The ”Coming to America” tales from Mr. Ibis where my favorite ones from the novel; so many beliefs compound us, it is as if our dreams and beliefs were carried through our DNA, and perhaps they are.
Mr. Ibis likes to tell the truth, and some truths are harsher than others. He is a bit solemn and rational, but perhaps, when you are about to unfold such a story as this (the African slave trade in the late 18th century, of a young girl named Wututu, and of her twin brother Agasu), a calm and rational explanation is needed:
“There are stories that are true in which each individual′s tale is unique and tragic, and the worst of it is that we have heard it before and we can not allow ourselves to feel id too deeply. We build a shell around it like an oyster with a painful particle of grit, coating it with smooth pearl layers in order to cope.”
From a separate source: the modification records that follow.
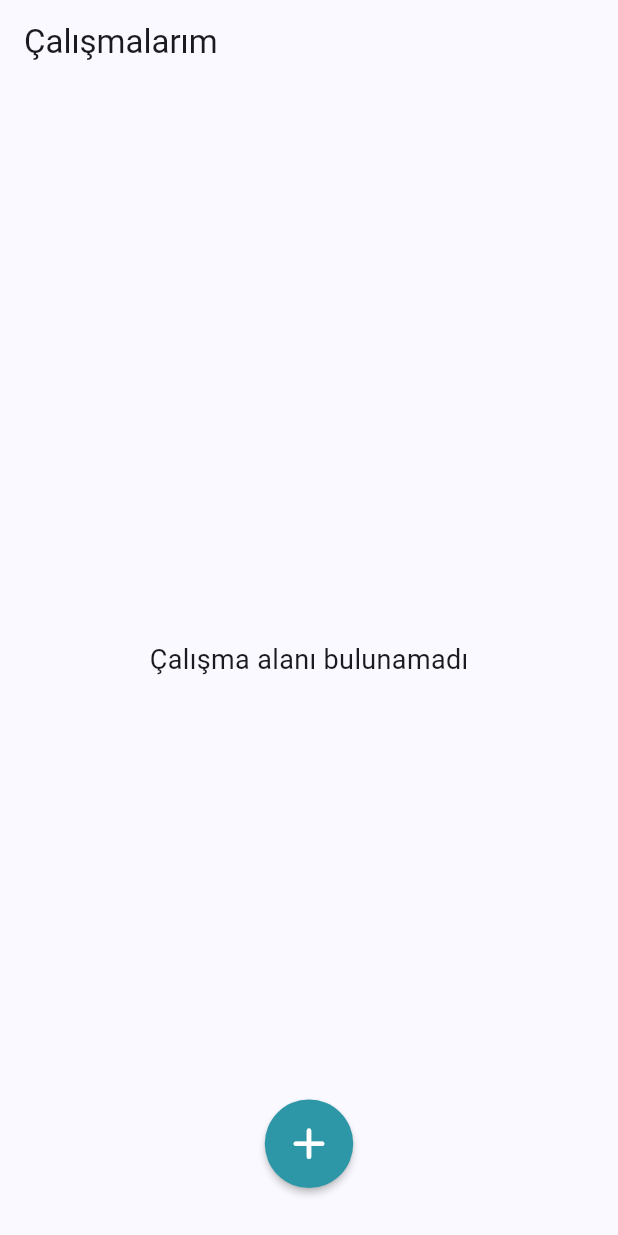
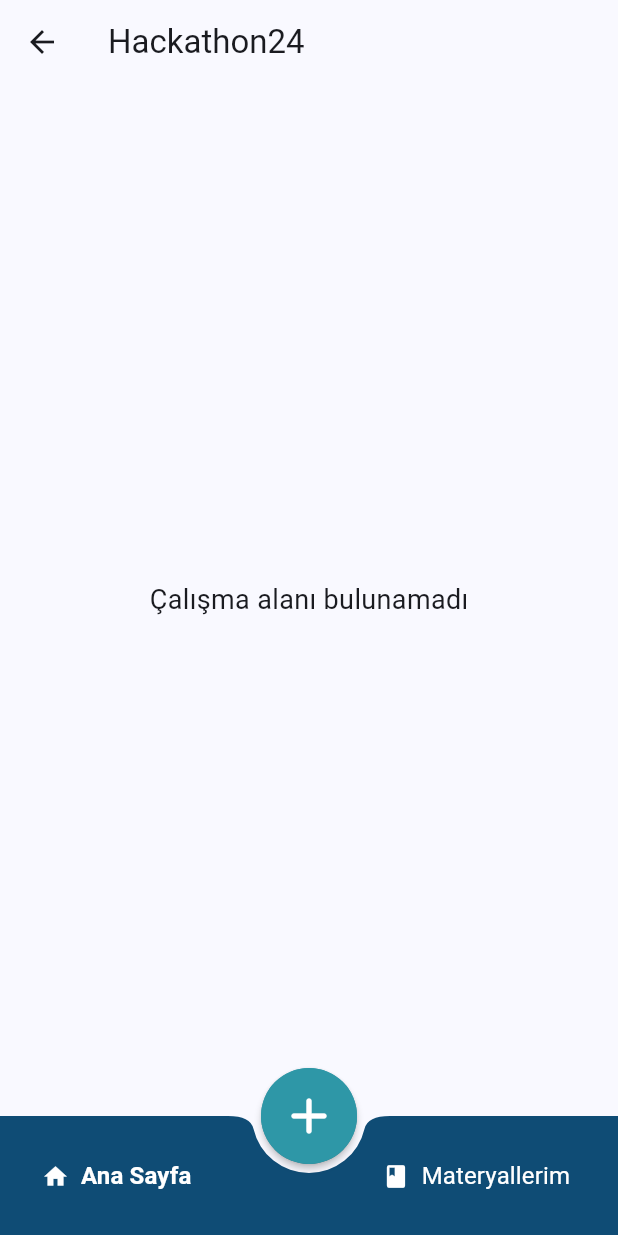
Before and after one commit to OmerBurakTaskin/InteractiveMindMap, a Flutter app: the HomePage screen opened directly, on a phone screen of 412 x 824 dp. Run offline on Flutter 3.47's test engine with Material 3 defaults, Android fonts, the phone set to English and light mode, and no system bars; our stand-ins replace cloud_firestore, firebase_auth, firebase_core; missing offline and left inert: defer_pointer; accounts and stored records are empty; statements that could not run were skipped.

Commit message:
get started screen added

```diff
--- a/lib/custom_colors.dart
+++ b/lib/custom_colors.dart
@@ -10,3 +10,4 @@ Color get color5 => const Color(0xFFE8C872);
 Color get color6 => const Color(0xFFFFF3CF);
 Color get color7 => const Color(0xFFC9D7DD);
 Color get color8 => const Color(0xFF637A9F);
+Color get deneme => const Color(0xFF0F4C75);
--- a/lib/custom_widgets/hero_dialog_route.dart
+++ b/lib/custom_widgets/hero_dialog_route.dart
@@ -17,7 +17,7 @@ class HeroDialogRoute<T> extends PageRoute<T> {
   bool get barrierDismissible => true;
 
   @override
-  Duration get transitionDuration => const Duration(milliseconds: 200);
+  Duration get transitionDuration => const Duration(milliseconds: 300);
 
   @override
   bool get maintainState => true;
--- a/lib/home_page.dart
+++ b/lib/home_page.dart
@@ -1,40 +1,116 @@
 import 'package:firebase_auth/firebase_auth.dart';
 import 'package:flutter/material.dart';
-import 'package:hackathon/models/quiz.dart';
+import 'package:hackathon/custom_colors.dart';
+import 'package:hackathon/custom_widgets/hero_dialog_route.dart';
+import 'package:hackathon/screens/create_workspace_screen.dart';
+import 'package:hackathon/screens/get_started_screen.dart';
 import 'package:hackathon/screens/home_screen.dart';
 import 'package:hackathon/screens/login_screen.dart';
+import 'package:hackathon/screens/quiz_and_summary_screen.dart';
 
-class HomePage extends StatelessWidget {
+class HomePage extends StatefulWidget {
   HomePage({super.key});
-  final _auth = FirebaseAuth.instance;
 
-  Widget getInitialScreen() {
-    final bool mailVerified =
-        _auth.currentUser == null ? false : _auth.currentUser!.emailVerified;
-    if (mailVerified) {
-      return const HomeScreen();
-    }
-    return const LoginScreen();
+  @override
+  State<HomePage> createState() => _HomePageState();
+}
+
+class _HomePageState extends State<HomePage> {
+  int _currentIndex = 0;
+  final List<Widget> _screens = [
+    const HomeScreen(),
+    const QuizAndSummaryScreen()
+  ];
+
+  @override
+  void initState() {
+    super.initState();
   }
 
-  final testQuiz = Quiz(
-    title: "DENEME 1",
-    id: "1",
-    questions: [
-      {
-        'question': 'Soru 1?',
-        'choices': ['A) Cevap 1', 'B) Cevap 2', 'C) Cevap 3', 'D) Cevap 4'],
-        'correct_answer': 0,
-      },
-      {
-        'question': 'Soru 2?',
-        'choices': ['A) Cevap 1', 'B) Cevap 32', 'C) Cevap 3', 'D) Cevap 4'],
-        'correct_answer': 1,
-      },
-    ],
-  );
   @override
   Widget build(BuildContext context) {
-    return getInitialScreen();
+    return Scaffold(
+        appBar: AppBar(
+          title: const Text("Hackathon24"),
+        ),
+        body: _screens[_currentIndex],
+        floatingActionButtonLocation: FloatingActionButtonLocation.centerDocked,
+        floatingActionButton: _addWSButton(),
+        bottomNavigationBar: BottomAppBar(
+          color: deneme,
+          shape:
+              const CircularNotchedRectangle(), // FAB için dairesel bir çentik
+          notchMargin: 6.0,
+          child: Row(
+            mainAxisAlignment: MainAxisAlignment.spaceBetween,
+            children: <Widget>[
+              TextButton.icon(
+                label: Text(
+                  "Ana Sayfa",
+                  style: TextStyle(
+                      fontSize: 16,
+                      color: Colors.white,
+                      fontWeight: _currentIndex == 0
+                          ? FontWeight.bold
+                          : FontWeight.normal),
+                ),
+                icon: const Icon(Icons.home, color: Colors.white),
+                onPressed: () {
+                  setState(() {
+                    _currentIndex = 0;
+                  });
+                },
+              ),
+              TextButton.icon(
+                label: Text(
+                  "Materyallerim",
+                  style: TextStyle(
+                      fontSize: 16,
+                      color: Colors.white,
+                      fontWeight: _currentIndex == 1
+                          ? FontWeight.bold
+                          : FontWeight.normal),
+                ),
+                icon: const Icon(Icons.book_rounded, color: Colors.white),
+                onPressed: () {
+                  setState(() {
+                    _currentIndex = 1;
+                  });
+                },
+              ),
+            ],
+          ),
+        ));
+  }
+
+  Widget _addWSButton() {
+    return Container(
+      decoration:
+          BoxDecoration(color: color3, borderRadius: BorderRadius.circular(32)),
+      child: GestureDetector(
+        onTap: () {
+          Navigator.of(context).push(HeroDialogRoute(builder: (context) {
+            return CreateWorkspaceScreen();
+          }));
+        },
+        child: Hero(
+          tag: "createWS",
+          child: Material(
+            color: color3,
+            elevation: 2,
+            shape:
+                RoundedRectangleBorder(borderRadius: BorderRadius.circular(32)),
+            child: const Padding(
+              padding: EdgeInsets.all(12.0),
+              child: Icon(
+                Icons.add_rounded,
+                color: Colors.white,
+                size: 40,
+              ),
+            ),
+          ),
+        ),
+      ),
+    );
   }
 }
--- a/lib/main.dart
+++ b/lib/main.dart
@@ -1,21 +1,64 @@
 import 'package:cloud_firestore/cloud_firestore.dart';
+import 'package:firebase_auth/firebase_auth.dart';
 import 'package:flutter/material.dart';
 import 'package:firebase_core/firebase_core.dart';
 import 'package:hackathon/firebase_options.dart';
 import 'package:hackathon/home_page.dart';
 import 'package:hackathon/providers/workspace_provider.dart';
+import 'package:hackathon/screens/get_started_screen.dart';
+import 'package:hackathon/screens/home_screen.dart';
+import 'package:hackathon/screens/login_screen.dart';
+import 'package:hackathon/services/user_db_service.dart';
 import 'package:provider/provider.dart';
 
+bool gotInitialInfo = false;
 void main() async {
   WidgetsFlutterBinding.ensureInitialized();
   await Firebase.initializeApp(options: DefaultFirebaseOptions.currentPlatform);
+  gotInitialInfo = await UserDbService()
+      .userHasPersonalInfo(FirebaseAuth.instance.currentUser!.uid);
   FirebaseFirestore.instance.settings =
       const Settings(persistenceEnabled: true);
-  runApp(const MyApp());
+
+  runApp(MyApp());
 }
 
-class MyApp extends StatelessWidget {
-  const MyApp({super.key});
+class MyApp extends StatefulWidget {
+  MyApp({super.key});
+
+  @override
+  State<MyApp> createState() => _MyAppState();
+}
+
+class _MyAppState extends State<MyApp> {
+  final _auth = FirebaseAuth.instance;
+
+  // void gotInitialInfo() async {
+  //   final gotInitialInfo =
+  //       await _userDbService.userHasPersonalInfo(_auth.currentUser!.uid);
+  //   setState(() {
+  //     _gotInitialInfo = gotInitialInfo;
+  //   });
+  // }
+
+  Widget getInitialScreen() {
+    final bool mailVerified =
+        _auth.currentUser == null ? false : _auth.currentUser!.emailVerified;
+    if (mailVerified) {
+      if (gotInitialInfo) {
+        return HomePage();
+      }
+      return const GetStartedScreen();
+    }
+    return const LoginScreen();
+  }
+
+  // @override
+  // void initState() {
+  //   super.initState();
+  //   gotInitialInfo();
+  //   getInitialScreen();
+  // }
 
   @override
   Widget build(BuildContext context) {
@@ -30,7 +73,7 @@ class MyApp extends StatelessWidget {
           colorScheme: ColorScheme.fromSeed(seedColor: Colors.blueAccent),
           useMaterial3: true,
         ),
-        home: HomePage(),
+        home: getInitialScreen(),
       ),
     );
   }
--- a/lib/screens/home_screen.dart
+++ b/lib/screens/home_screen.dart
@@ -4,7 +4,6 @@ import 'package:hackathon/custom_colors.dart';
 import 'package:hackathon/custom_widgets/hero_dialog_route.dart';
 import 'package:hackathon/models/work_space.dart';
 import 'package:hackathon/screens/create_workspace_screen.dart';
-import 'package:hackathon/screens/deneme.dart';
 import 'package:hackathon/screens/workspace_screen.dart';
 import 'package:hackathon/services/workspace_db_service.dart';
 
@@ -20,11 +19,8 @@ class _HomeScreenState extends State<HomeScreen> {
   final _auth = FirebaseAuth.instance;
   @override
   Widget build(BuildContext context) {
-    return Scaffold(
-      appBar: AppBar(title: const Text("Çalışmalarım")),
-      body: Stack(
-        children: [
-          StreamBuilder(
+    return Expanded(
+      child: StreamBuilder(
         stream: _workSpaceService.getAllWorkSpaces(_auth.currentUser!.uid),
         builder: (context, snapshot) {
           if (snapshot.hasData) {
@@ -44,14 +40,21 @@ class _HomeScreenState extends State<HomeScreen> {
                 final ws = workSpaces[index];
                 final wsLastOpen = ws.lastOpened.toDate();
                 return ListTile(
-                      title: Text(ws.name),
+                  title: Text(
+                    ws.name,
+                    style: TextStyle(
+                        fontSize: 18,
+                        fontWeight: FontWeight.w600,
+                        color: color3),
+                  ),
                   subtitle: Text(
-                          "${wsLastOpen.day}/${wsLastOpen.month}/${wsLastOpen.year}"),
+                    "Son değiştirilme: ${wsLastOpen.day}/${wsLastOpen.month}/${wsLastOpen.year}",
+                    style: TextStyle(color: color1),
+                  ),
                   onTap: () => Navigator.push(
                       context,
                       MaterialPageRoute(
-                            builder: (context) =>
-                                WorkspaceScreen(workSpace: ws),
+                        builder: (context) => WorkspaceScreen(workSpace: ws),
                       )),
                   onLongPress: () {
                     _dialogBuilder(context, _auth.currentUser!.uid, ws.id);
@@ -66,9 +69,6 @@ class _HomeScreenState extends State<HomeScreen> {
             style: TextStyle(fontSize: 18),
           ));
         },
-          ),
-          Align(alignment: Alignment.bottomCenter, child: _addWSButton())
-        ],
       ),
     );
   }
--- a/pubspec.yaml
+++ b/pubspec.yaml
@@ -36,6 +36,7 @@ dependencies:
   provider: ^6.1.2
   defer_pointer: ^0.0.2
   google_generative_ai: ^0.4.6
+  google_nav_bar: ^5.0.7
 
 
 
```
Also changed, not shown: lib/screens/create_workspace_screen.dart (+6 -1 lines), lib/screens/get_started_screen.dart (added, +190 -0 lines), lib/screens/quiz_and_summary_screen.dart (added, +15 -0 lines), lib/services/user_db_service.dart (+11 -0 lines), pubspec.lock. Lines whose indentation alone changed are shown as unchanged.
Why do we need to cope? Because some harsh and cruel things were done in the past, and perhaps are still being done today, in some degree and we cannot solve it all. Wututu is sold by her uncle, and has to travel by slave ship to America. Her brother lands in an island, (now Haiti), and the gods that these twin siblings have carried in their minds to these distant shores fare different: in Saint Domingue they take root, and his brother fights for a revolution that has echoes to this day.
In America the gods are weak, and the slaves suffer terrible things: abuse and rape, stolen children and abject deaths, beatings and violence. There is a lot of blood in history and each droplet has been shed by people with a story to tell.
I traveled to Dakar, Senegal′s capital, once. There is an island there, Goree, preserved to showcase how slaves were treated: how they hoarded them like cattle, separating women from men; it was so small.
The tiny place where they kept the children was the worst: dark and damp, with narrow holes instead of windows. You could feel the electricity in the air, and a faint line, a green line, that hovered over the water and pointed directly to Brazil. Thousands of men, women and children died there, and I think it was good I got to visit the island, as it is good to visit places that remember the Holocaust. We have to know that this things happened to people. That they mark the past of thousands of survivors, and that they leave scars in our DNA, just like beliefs do.
So… let′s talk about pain. Mr. Ibis leads the way.
Genre: Horror, Crime, Action/Adventure
Publication Date: July 25, 2018
FC, 32 pages; Ongoing
Featured image by Glenn Fabry, all images belong to Dark Horse Comics